1 Scopus citations


Background:After a radial nerve injury, patients must weigh a complicated set of advantages and disadvantages to observation or surgery. We conducted semistructured interviews to characterize the decision-making process that these patients undertake.Methods:We recruited participants who were treated with expectant management (nonoperatively), received only a tendon transfer, or received a nerve transfer. Participants completed a semistructured interview that was transcribed and coded to identify recurring themes, to describe the influence of qualitative findings on treatment decision-making.Results:We interviewed 15 participants (5 expectant management, 5 tendon transfer only, and 5 nerve transfer). Participants' primary concerns were returning to work, hand appearance, regaining motion, resuming activities of daily living, and enjoying hobbies. Delayed diagnosis and/or insurance coverage led 3 participants to change treatment from nerve transfer to isolated tendon transfer. Interactions with providers early in diagnosis and treatment had strong effects on how members of the care team were perceived. The hand therapist was the primary person who shaped expectations, provided encouragement, and prompted referral to the treating surgeon. Participants valued debate among the care team members regarding treatment, provided that medical terminology was explained.Conclusions:This study highlights the importance of initial, collaborative care in setting expectations for patients with radial nerve injuries. Many participants named returning to work and hand appearance as primary concerns. Hand therapists were the primary source of support and information during recovery.Level of Evidence:Therapeutic Level IV. See Instructions for Authors for a complete description of levels of evidence.

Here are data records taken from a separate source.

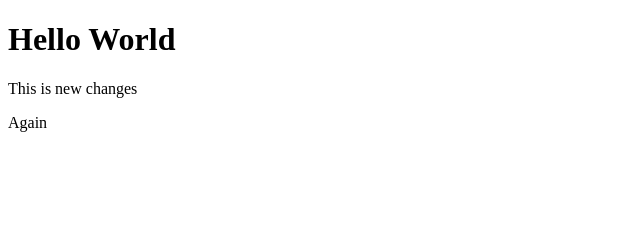
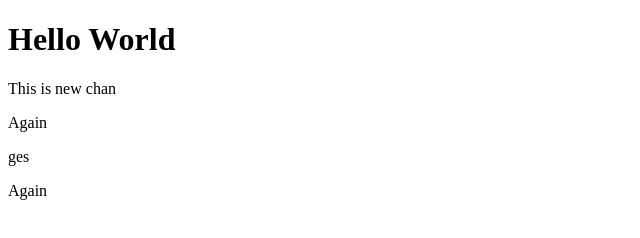
Before and after one commit to btrach228/repository_0, a plain HTML site: page index1.html in a window 1280 px wide. Shown: the full height of the page, 0-640 px from the left. Drawn offline with Linux system fonts and the light colour scheme.

Commit message:
is it work?

```diff
--- a/index1.html
+++ b/index1.html
@@ -9,7 +9,8 @@
 
 <body>
     <h1>Hello World</h1>
-    <p>This is new changes</p>
+    <p>This is new chan <p>Again</p>
+        ges</p>
     <p>Again</p>
 </body>
 
```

Original languageEnglish
Pages (from-to)600-606
Number of pages7
JournalJournal of Bone and Joint Surgery - Series A
Issue number8
StatePublished - Apr 19 2023


Dive into the research topics of 'Expectant Management, Tendon Transfer, or Nerve Transfer Surgery for Radial Nerve Injury: A Qualitative Study Exploring Patient Expectations, Goals, and Treatment Experiences'. Together they form a unique fingerprint.

Cite this